3. Reframe the situation

The reality is that "either you succeed or you learn." As long as you don't commit a blunder that will push you to destruction, there is always something good that you can take away from your failure. Because you are in a funk and blaming yourself or someone else, you are not looking at the learning that comes with the failure. You could change that by consciously reframing the situation by asking a simple question -- "What am I learning from this?"

The side benefit of choosing to reframe is that you will automatically move away from the blame game immediately conserving a lot of precious mental energy.

4. Recharge to plow ahead

At the same conference, Arianna Huffington shared a French expression "recoiler pour mieux saunter," which translates to "lean back in order to jump higher." A failure gives you a perfect opportunity to lean back and if you do it right, you can recharge when you are leaning back to prepare yourself to jump higher.

This is where you not only soak up all the learning from the failure but also double-down on related learning in the area of your strengths. The key word is "strengths" as you might be tempted to fill "all the gaps" you might have as a person. That strategy rarely works.

Recharge your strengths and build a network to manage your weaknesses by building a strong ecosystem surrounding you.
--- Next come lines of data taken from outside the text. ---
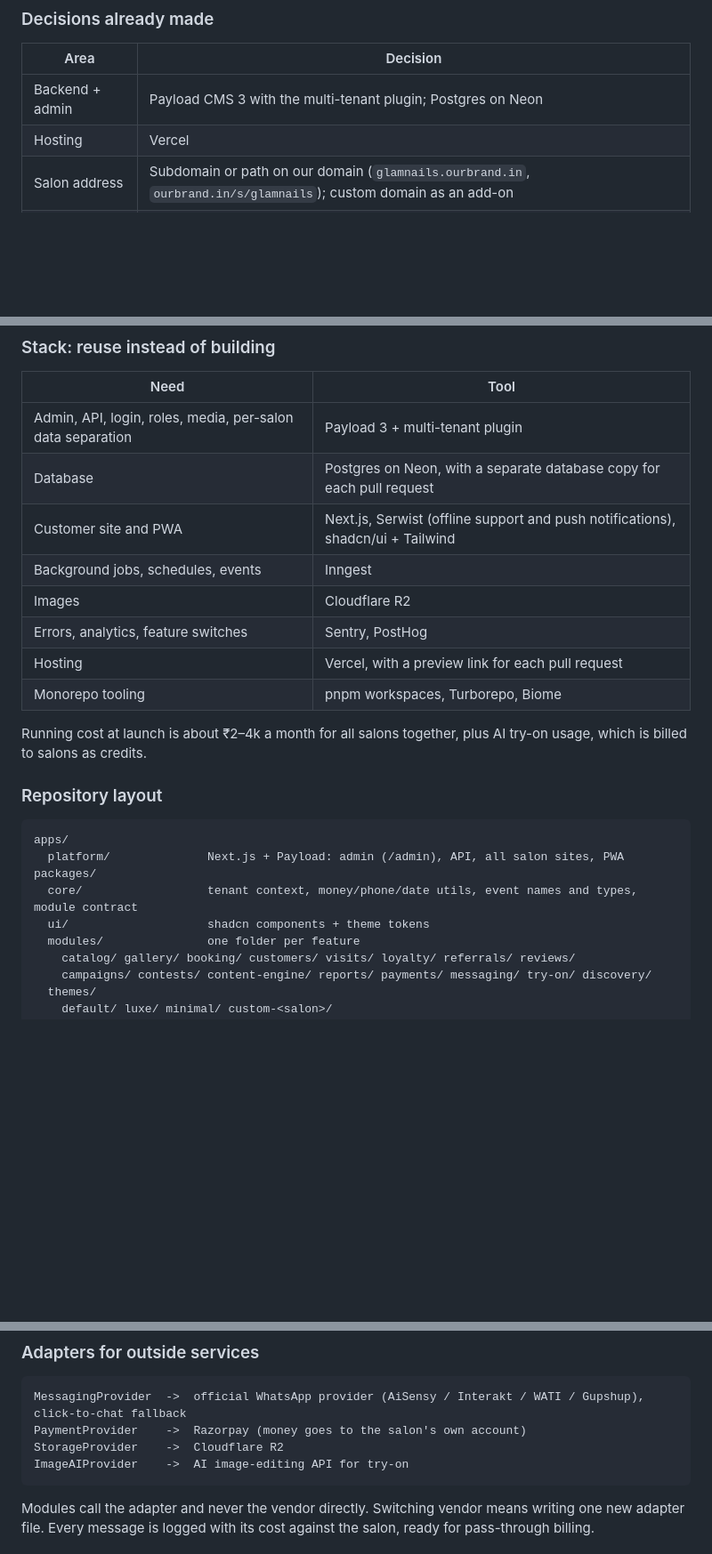
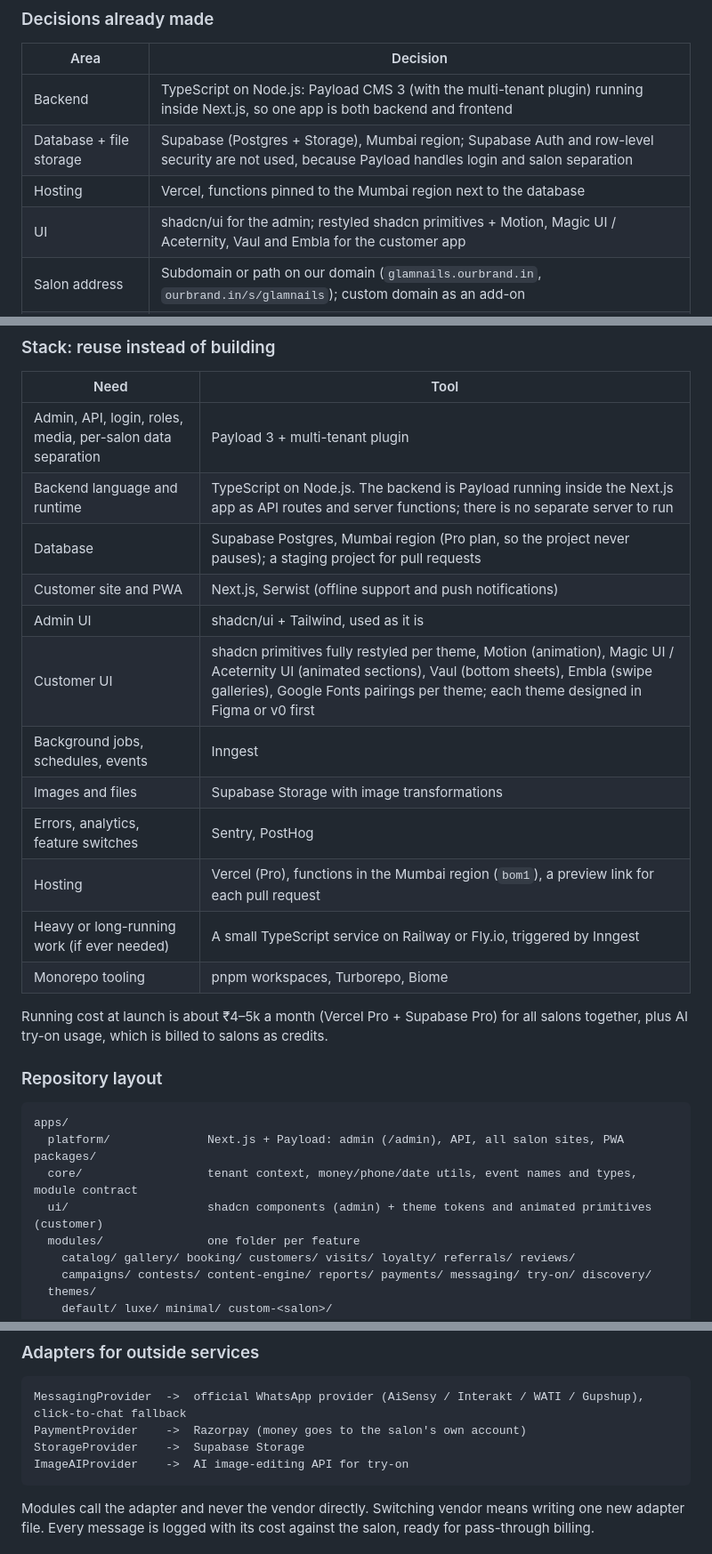
Before and after one commit to techtwister007/middle_Screen, a Markdown page: PRODUCT.md, 3 parts joined by grey strips. Shown at 89% size. GitHub-like rendering; blank space fills up the shorter version.

Commit message:
Product doc: Supabase (Mumbai), backend language/hosting, customer UI stack
Co-Authored-By: Claude Opus 5.5 <noreply@anthropic.com>
Claude-Session: https://claude.ai/code/session_01XB1vheoWwUS4TpvepHMjoN

````diff
--- a/PRODUCT.md
+++ b/PRODUCT.md
@@ -53,8 +53,10 @@ EaseSeat, Salos and Basil sell operations software (billing, inventory, scheduli
 
 | Area | Decision |
 | --- | --- |
-| Backend + admin | Payload CMS 3 with the multi-tenant plugin; Postgres on Neon |
-| Hosting | Vercel |
+| Backend | TypeScript on Node.js: Payload CMS 3 (with the multi-tenant plugin) running inside Next.js, so one app is both backend and frontend |
+| Database + file storage | Supabase (Postgres + Storage), Mumbai region; Supabase Auth and row-level security are not used, because Payload handles login and salon separation |
+| Hosting | Vercel, functions pinned to the Mumbai region next to the database |
+| UI | shadcn/ui for the admin; restyled shadcn primitives + Motion, Magic UI / Aceternity, Vaul and Embla for the customer app |
 | Salon address | Subdomain or path on our domain (`glamnails.ourbrand.in`, `ourbrand.in/s/glamnails`); custom domain as an add-on |
 | WhatsApp cost | Passed through to the salon at cost |
 | Foundation code | Built from open-source parts with permissive licences. AGPL projects such as OpenSalon and Cal.com are used only as references. |
@@ -428,15 +430,19 @@ flowchart TB
 | Need | Tool |
 | --- | --- |
 | Admin, API, login, roles, media, per-salon data separation | Payload 3 + multi-tenant plugin |
-| Database | Postgres on Neon, with a separate database copy for each pull request |
-| Customer site and PWA | Next.js, Serwist (offline support and push notifications), shadcn/ui + Tailwind |
+| Backend language and runtime | TypeScript on Node.js. The backend is Payload running inside the Next.js app as API routes and server functions; there is no separate server to run |
+| Database | Supabase Postgres, Mumbai region (Pro plan, so the project never pauses); a staging project for pull requests |
+| Customer site and PWA | Next.js, Serwist (offline support and push notifications) |
+| Admin UI | shadcn/ui + Tailwind, used as it is |
+| Customer UI | shadcn primitives fully restyled per theme, Motion (animation), Magic UI / Aceternity UI (animated sections), Vaul (bottom sheets), Embla (swipe galleries), Google Fonts pairings per theme; each theme designed in Figma or v0 first |
 | Background jobs, schedules, events | Inngest |
-| Images | Cloudflare R2 |
+| Images and files | Supabase Storage with image transformations |
 | Errors, analytics, feature switches | Sentry, PostHog |
-| Hosting | Vercel, with a preview link for each pull request |
+| Hosting | Vercel (Pro), functions in the Mumbai region (`bom1`), a preview link for each pull request |
+| Heavy or long-running work (if ever needed) | A small TypeScript service on Railway or Fly.io, triggered by Inngest |
 | Monorepo tooling | pnpm workspaces, Turborepo, Biome |
 
-Running cost at launch is about ₹2–4k a month for all salons together, plus AI try-on usage, which is billed to salons as credits.
+Running cost at launch is about ₹4–5k a month (Vercel Pro + Supabase Pro) for all salons together, plus AI try-on usage, which is billed to salons as credits.
 
 ### Repository layout
 
@@ -445,7 +451,7 @@ apps/
   platform/              Next.js + Payload: admin (/admin), API, all salon sites, PWA
 packages/
   core/                  tenant context, money/phone/date utils, event names and types, module contract
-  ui/                    shadcn components + theme tokens
+  ui/                    shadcn components (admin) + theme tokens and animated primitives (customer)
   modules/               one folder per feature
     catalog/ gallery/ booking/ customers/ visits/ loyalty/ referrals/ reviews/
     campaigns/ contests/ content-engine/ reports/ payments/ messaging/ try-on/ discovery/
@@ -507,7 +513,7 @@ A salon page is an ordered list of blocks stored in the database: hero, services
 ```
 MessagingProvider  ->  official WhatsApp provider (AiSensy / Interakt / WATI / Gupshup), click-to-chat fallback
 PaymentProvider    ->  Razorpay (money goes to the salon's own account)
-StorageProvider    ->  Cloudflare R2
+StorageProvider    ->  Supabase Storage
 ImageAIProvider    ->  AI image-editing API for try-on
 ```
 
````
Also changed, not shown: other parts of PRODUCT.md (+5 -5 lines).
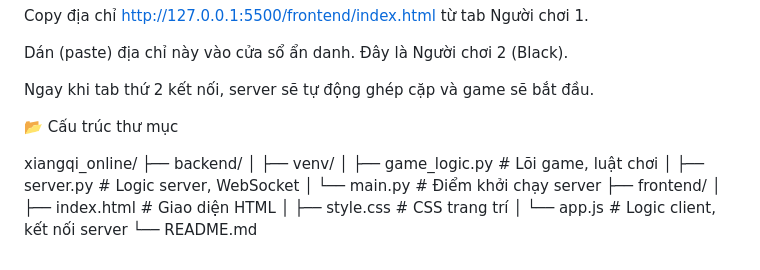
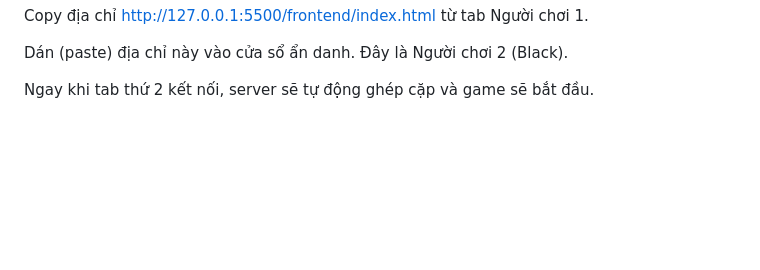
Before and after one commit to imnoname999/game-c-t-ng-b-i-t-p-l-n-, a Markdown page: README.md, the part around the change. Drawn GitHub-style; blank space fills up the shorter version.

```diff
--- a/README.md
+++ b/README.md
@@ -73,17 +73,3 @@ Copy địa chỉ http://127.0.0.1:5500/frontend/index.html từ tab Người ch
 Dán (paste) địa chỉ này vào cửa sổ ẩn danh. Đây là Người chơi 2 (Black).
 
 Ngay khi tab thứ 2 kết nối, server sẽ tự động ghép cặp và game sẽ bắt đầu.
-
-📂 Cấu trúc thư mục
-
-xiangqi_online/
-├── backend/
-│   ├── venv/
-│   ├── game_logic.py   # Lõi game, luật chơi
-│   ├── server.py       # Logic server, WebSocket
-│   └── main.py         # Điểm khởi chạy server
-├── frontend/
-│   ├── index.html      # Giao diện HTML
-│   ├── style.css       # CSS trang trí
-│   └── app.js          # Logic client, kết nối server
-└── README.md
```
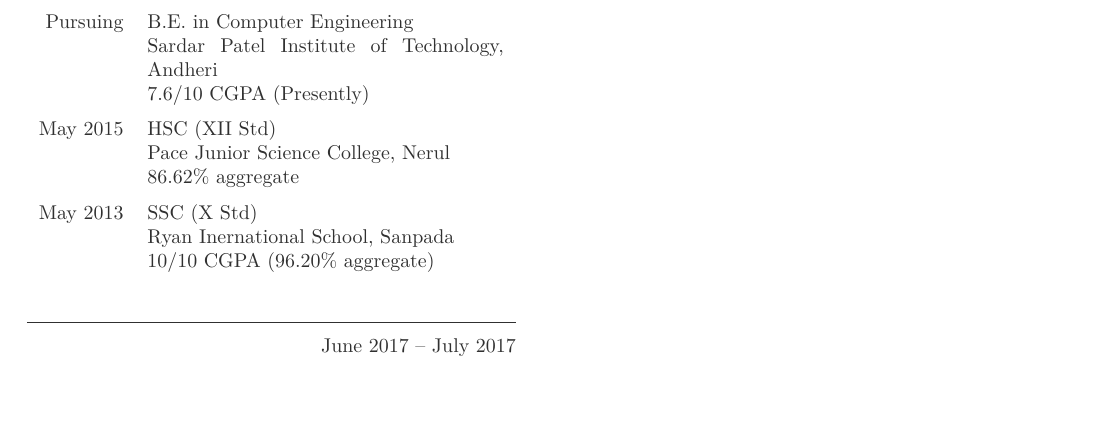
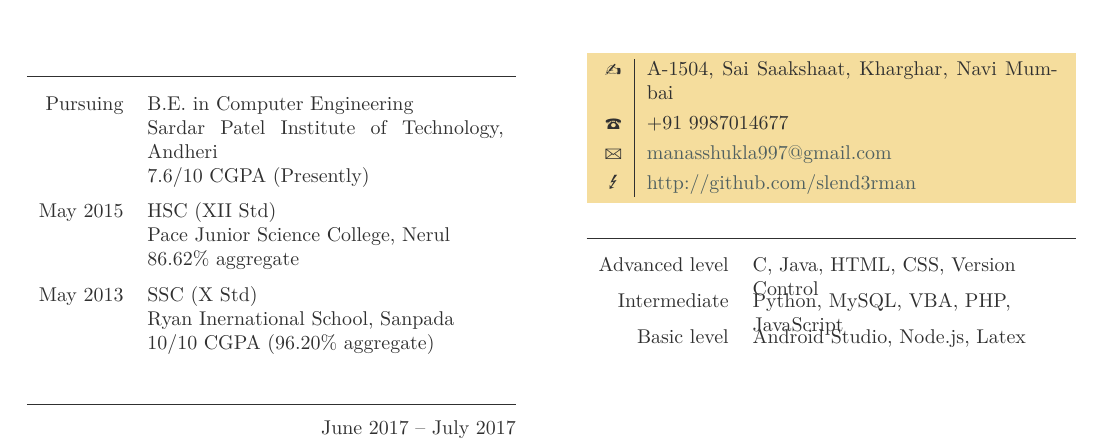
Before and after one commit to slend3rman/Resume, a LaTeX CV (cv.tex): part of the page, cut at the place of the change, the shorter picture padded with empty space. Compiled offline with LuaLaTeX.

Commit message:
Personal and technical skills

```diff
--- a/cv.tex
+++ b/cv.tex
@@ -74,4 +74,25 @@
 
 \end{eventlist}
 
+\personal
+    [http://github.com/slend3rman]
+    {A-1504, Sai Saakshaat, Kharghar, Navi Mumbai}
+    {+91 9987014677}
+    {manasshukla997@gmail.com}
+
+\section{Technical skills}
+
+\begin{factlist}
+
+\item{Advanced level}
+     {C, Java, HTML, CSS, Version Control}
+
+\item{Intermediate}
+     {Python, MySQL, VBA, PHP, JavaScript}
+
+\item{Basic level}
+     {Android Studio, Node.js, Latex}
+
+\end{factlist}
+
 \end{document}
```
Lastly, at every failure, remember one thing: "This is not the first failure you have faced in life and this won't be the last failure you will face." Your ability to bounce back quickly from failures will determine where you end up in your life.